**Activity:** Exact copy, no pictures: set down every entry below as written.

**The data:**
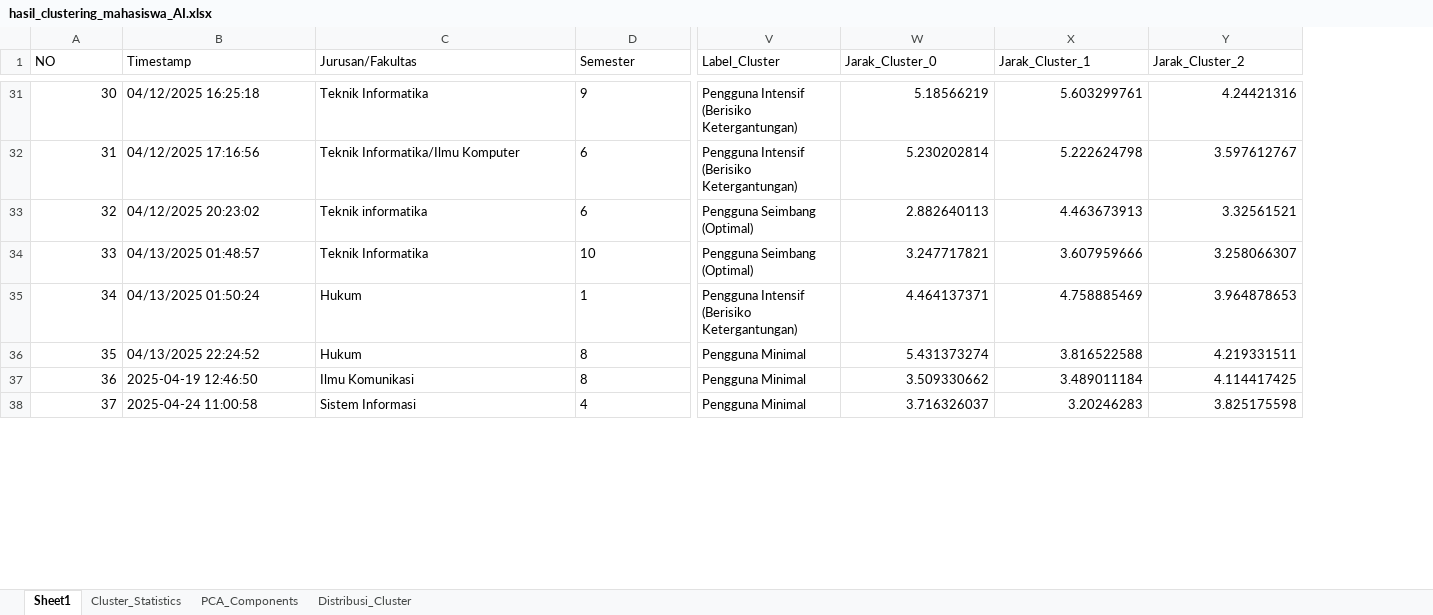
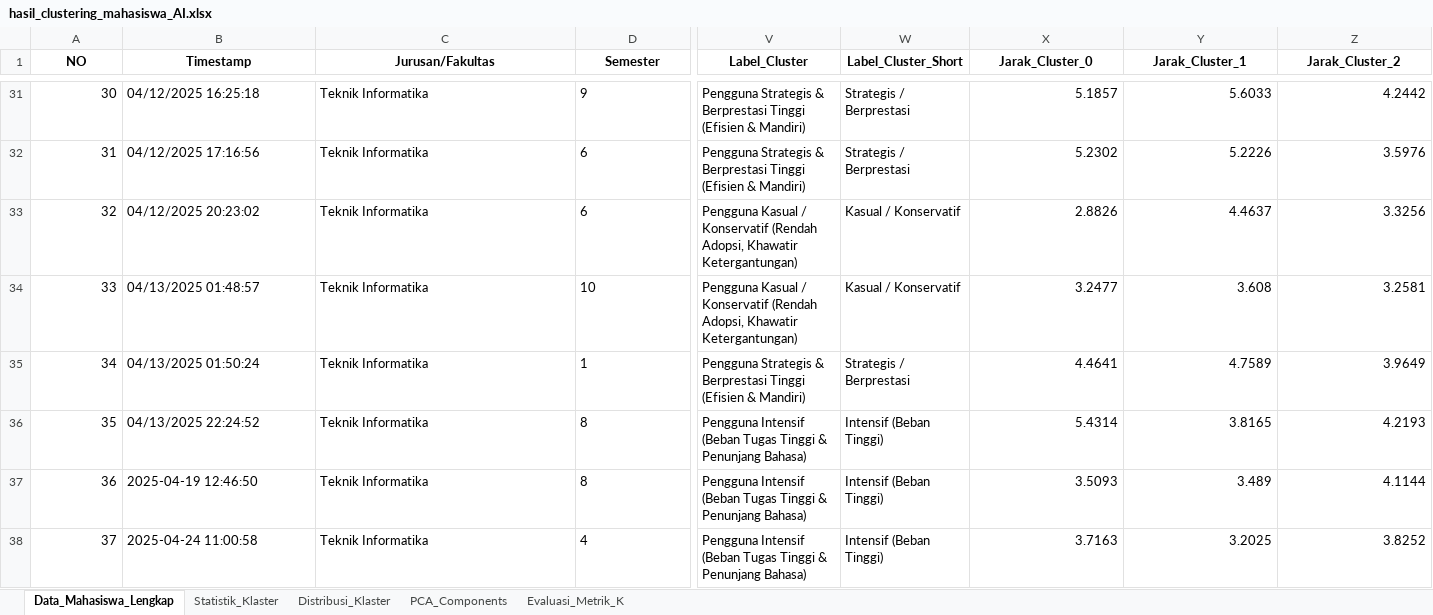
Before and after one commit to Icankkkk/Skripsi-Zidan, an Excel workbook: py/output/hasil_clustering_mahasiswa_AI.xlsx, sheet Data_Mahasiswa_Lengkap, drawn as a sheet; only a part is shown, gaps mark what is left out; values as stored, in another font and other column widths than the file's, no borders; addresses are those after the commit; the diff covers the shown part only; the diff names each change by its address in the sheet, - before the commit and + after, or states it on an @@ line.

Commit message:
Create data set for "Teknik Informatika" only, add requirements.txt and update main.py

```diff
--- a/py/output/hasil_clustering_mahasiswa_AI.xlsx (sheet Data_Mahasiswa_Lengkap)
+++ b/py/output/hasil_clustering_mahasiswa_AI.xlsx (sheet Data_Mahasiswa_Lengkap)
-sheet tab: Sheet1
+sheet tab: Data_Mahasiswa_Lengkap
-sheet tab: Cluster_Statistics
+sheet tab: Statistik_Klaster
-sheet tab: Distribusi_Cluster
+sheet tab: Distribusi_Klaster
+sheet tab: Evaluasi_Metrik_K
+column W (Label_Cluster_Short), rows 31-38: Strategis / Berprestasi | Strategis / Berprestasi | Kasual / Konservatif | Kasual / Konservatif | Strategis / Berprestasi | Intensif (Beban Tinggi) | Intensif (Beban Tinggi) | Intensif (Beban Tinggi)
@@ A1:V1 bold: off → on, alignment: left → center @@
@@ X1:Z1 bold: off → on, alignment: left → center @@
-V31:V32 (Label_Cluster): Pengguna Intensif (Berisiko Ketergantungan)
+V31:V32 (Label_Cluster): Pengguna Strategis & Berprestasi Tinggi (Efisien & Mandiri)
-X31 (Jarak_Cluster_0): 5.18566219
+X31 (Jarak_Cluster_0): 5.1857
-Y31 (Jarak_Cluster_1): 5.603299761
+Y31 (Jarak_Cluster_1): 5.6033
-Z31 (Jarak_Cluster_2): 4.24421316
+Z31 (Jarak_Cluster_2): 4.2442
-C32 (Jurusan/Fakultas): Teknik Informatika/Ilmu Komputer
+C32 (Jurusan/Fakultas): Teknik Informatika
-X32 (Jarak_Cluster_0): 5.230202814
+X32 (Jarak_Cluster_0): 5.2302
-Y32 (Jarak_Cluster_1): 5.222624798
+Y32 (Jarak_Cluster_1): 5.2226
-Z32 (Jarak_Cluster_2): 3.597612767
+Z32 (Jarak_Cluster_2): 3.5976
-C33 (Jurusan/Fakultas): Teknik informatika
+C33 (Jurusan/Fakultas): Teknik Informatika
-V33:V34 (Label_Cluster): Pengguna Seimbang (Optimal)
+V33:V34 (Label_Cluster): Pengguna Kasual / Konservatif (Rendah Adopsi, Khawatir Ketergantungan)
-X33 (Jarak_Cluster_0): 2.882640113
+X33 (Jarak_Cluster_0): 2.8826
-Y33 (Jarak_Cluster_1): 4.463673913
+Y33 (Jarak_Cluster_1): 4.4637
-Z33 (Jarak_Cluster_2): 3.32561521
+Z33 (Jarak_Cluster_2): 3.3256
-X34 (Jarak_Cluster_0): 3.247717821
+X34 (Jarak_Cluster_0): 3.2477
-Y34 (Jarak_Cluster_1): 3.607959666
+Y34 (Jarak_Cluster_1): 3.608
-Z34 (Jarak_Cluster_2): 3.258066307
+Z34 (Jarak_Cluster_2): 3.2581
-C35:C36 (Jurusan/Fakultas): Hukum
+C35:C36 (Jurusan/Fakultas): Teknik Informatika
-V35 (Label_Cluster): Pengguna Intensif (Berisiko Ketergantungan)
+V35 (Label_Cluster): Pengguna Strategis & Berprestasi Tinggi (Efisien & Mandiri)
-X35 (Jarak_Cluster_0): 4.464137371
+X35 (Jarak_Cluster_0): 4.4641
-Y35 (Jarak_Cluster_1): 4.758885469
+Y35 (Jarak_Cluster_1): 4.7589
-Z35 (Jarak_Cluster_2): 3.964878653
+Z35 (Jarak_Cluster_2): 3.9649
-V36:V38 (Label_Cluster): Pengguna Minimal
+V36:V38 (Label_Cluster): Pengguna Intensif (Beban Tugas Tinggi & Penunjang Bahasa)
-X36 (Jarak_Cluster_0): 5.431373274
+X36 (Jarak_Cluster_0): 5.4314
-Y36 (Jarak_Cluster_1): 3.816522588
+Y36 (Jarak_Cluster_1): 3.8165
-Z36 (Jarak_Cluster_2): 4.219331511
+Z36 (Jarak_Cluster_2): 4.2193
-C37 (Jurusan/Fakultas): Ilmu Komunikasi
+C37 (Jurusan/Fakultas): Teknik Informatika
-X37 (Jarak_Cluster_0): 3.509330662
+X37 (Jarak_Cluster_0): 3.5093
-Y37 (Jarak_Cluster_1): 3.489011184
+Y37 (Jarak_Cluster_1): 3.489
-Z37 (Jarak_Cluster_2): 4.114417425
+Z37 (Jarak_Cluster_2): 4.1144
-C38 (Jurusan/Fakultas): Sistem Informasi
+C38 (Jurusan/Fakultas): Teknik Informatika
-X38 (Jarak_Cluster_0): 3.716326037
+X38 (Jarak_Cluster_0): 3.7163
-Y38 (Jarak_Cluster_1): 3.20246283
+Y38 (Jarak_Cluster_1): 3.2025
-Z38 (Jarak_Cluster_2): 3.825175598
+Z38 (Jarak_Cluster_2): 3.8252
```
Also changed, not shown: 1611 edited cells and cell formats elsewhere in this sheet, sheet Statistik_Klaster, sheet PCA_Components, py/output/tabel_cluster_mahasiswa_lengkap.xlsx, 15 other files.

**Task result:**
Before and after one commit to Icankkkk/Skripsi-Zidan, an Excel workbook: py/output/hasil_clustering_mahasiswa_AI.xlsx, sheet Data_Mahasiswa_Lengkap, drawn as a sheet; only a part is shown, gaps mark what is left out; values as stored, in another font and other column widths than the file's, no borders; addresses are those after the commit; the diff covers the shown part only; the diff names each change by its address in the sheet, - before the commit and + after, or states it on an @@ line.

Commit message:
Create data set for "Teknik Informatika" only, add requirements.txt and update main.py

```diff
--- a/py/output/hasil_clustering_mahasiswa_AI.xlsx (sheet Data_Mahasiswa_Lengkap)
+++ b/py/output/hasil_clustering_mahasiswa_AI.xlsx (sheet Data_Mahasiswa_Lengkap)
-sheet tab: Sheet1
+sheet tab: Data_Mahasiswa_Lengkap
-sheet tab: Cluster_Statistics
+sheet tab: Statistik_Klaster
-sheet tab: Distribusi_Cluster
+sheet tab: Distribusi_Klaster
+sheet tab: Evaluasi_Metrik_K
+column W (Label_Cluster_Short), rows 31-38: Strategis / Berprestasi | Strategis / Berprestasi | Kasual / Konservatif | Kasual / Konservatif | Strategis / Berprestasi | Intensif (Beban Tinggi) | Intensif (Beban Tinggi) | Intensif (Beban Tinggi)
@@ A1:V1 bold: off → on, alignment: left → center @@
@@ X1:Z1 bold: off → on, alignment: left → center @@
-V31:V32 (Label_Cluster): Pengguna Intensif (Berisiko Ketergantungan)
+V31:V32 (Label_Cluster): Pengguna Strategis & Berprestasi Tinggi (Efisien & Mandiri)
-X31 (Jarak_Cluster_0): 5.18566219
+X31 (Jarak_Cluster_0): 5.1857
-Y31 (Jarak_Cluster_1): 5.603299761
+Y31 (Jarak_Cluster_1): 5.6033
-Z31 (Jarak_Cluster_2): 4.24421316
+Z31 (Jarak_Cluster_2): 4.2442
-C32 (Jurusan/Fakultas): Teknik Informatika/Ilmu Komputer
+C32 (Jurusan/Fakultas): Teknik Informatika
-X32 (Jarak_Cluster_0): 5.230202814
+X32 (Jarak_Cluster_0): 5.2302
-Y32 (Jarak_Cluster_1): 5.222624798
+Y32 (Jarak_Cluster_1): 5.2226
-Z32 (Jarak_Cluster_2): 3.597612767
+Z32 (Jarak_Cluster_2): 3.5976
-C33 (Jurusan/Fakultas): Teknik informatika
+C33 (Jurusan/Fakultas): Teknik Informatika
-V33:V34 (Label_Cluster): Pengguna Seimbang (Optimal)
+V33:V34 (Label_Cluster): Pengguna Kasual / Konservatif (Rendah Adopsi, Khawatir Ketergantungan)
-X33 (Jarak_Cluster_0): 2.882640113
+X33 (Jarak_Cluster_0): 2.8826
-Y33 (Jarak_Cluster_1): 4.463673913
+Y33 (Jarak_Cluster_1): 4.4637
-Z33 (Jarak_Cluster_2): 3.32561521
+Z33 (Jarak_Cluster_2): 3.3256
-X34 (Jarak_Cluster_0): 3.247717821
+X34 (Jarak_Cluster_0): 3.2477
-Y34 (Jarak_Cluster_1): 3.607959666
+Y34 (Jarak_Cluster_1): 3.608
-Z34 (Jarak_Cluster_2): 3.258066307
+Z34 (Jarak_Cluster_2): 3.2581
-C35:C36 (Jurusan/Fakultas): Hukum
+C35:C36 (Jurusan/Fakultas): Teknik Informatika
-V35 (Label_Cluster): Pengguna Intensif (Berisiko Ketergantungan)
+V35 (Label_Cluster): Pengguna Strategis & Berprestasi Tinggi (Efisien & Mandiri)
-X35 (Jarak_Cluster_0): 4.464137371
+X35 (Jarak_Cluster_0): 4.4641
-Y35 (Jarak_Cluster_1): 4.758885469
+Y35 (Jarak_Cluster_1): 4.7589
-Z35 (Jarak_Cluster_2): 3.964878653
+Z35 (Jarak_Cluster_2): 3.9649
-V36:V38 (Label_Cluster): Pengguna Minimal
+V36:V38 (Label_Cluster): Pengguna Intensif (Beban Tugas Tinggi & Penunjang Bahasa)
-X36 (Jarak_Cluster_0): 5.431373274
+X36 (Jarak_Cluster_0): 5.4314
-Y36 (Jarak_Cluster_1): 3.816522588
+Y36 (Jarak_Cluster_1): 3.8165
-Z36 (Jarak_Cluster_2): 4.219331511
+Z36 (Jarak_Cluster_2): 4.2193
-C37 (Jurusan/Fakultas): Ilmu Komunikasi
+C37 (Jurusan/Fakultas): Teknik Informatika
-X37 (Jarak_Cluster_0): 3.509330662
+X37 (Jarak_Cluster_0): 3.5093
-Y37 (Jarak_Cluster_1): 3.489011184
+Y37 (Jarak_Cluster_1): 3.489
-Z37 (Jarak_Cluster_2): 4.114417425
+Z37 (Jarak_Cluster_2): 4.1144
-C38 (Jurusan/Fakultas): Sistem Informasi
+C38 (Jurusan/Fakultas): Teknik Informatika
-X38 (Jarak_Cluster_0): 3.716326037
+X38 (Jarak_Cluster_0): 3.7163
-Y38 (Jarak_Cluster_1): 3.20246283
+Y38 (Jarak_Cluster_1): 3.2025
-Z38 (Jarak_Cluster_2): 3.825175598
+Z38 (Jarak_Cluster_2): 3.8252
```
Also changed, not shown: 1611 edited cells and cell formats elsewhere in this sheet, sheet Statistik_Klaster, sheet PCA_Components, py/output/tabel_cluster_mahasiswa_lengkap.xlsx, 15 other files.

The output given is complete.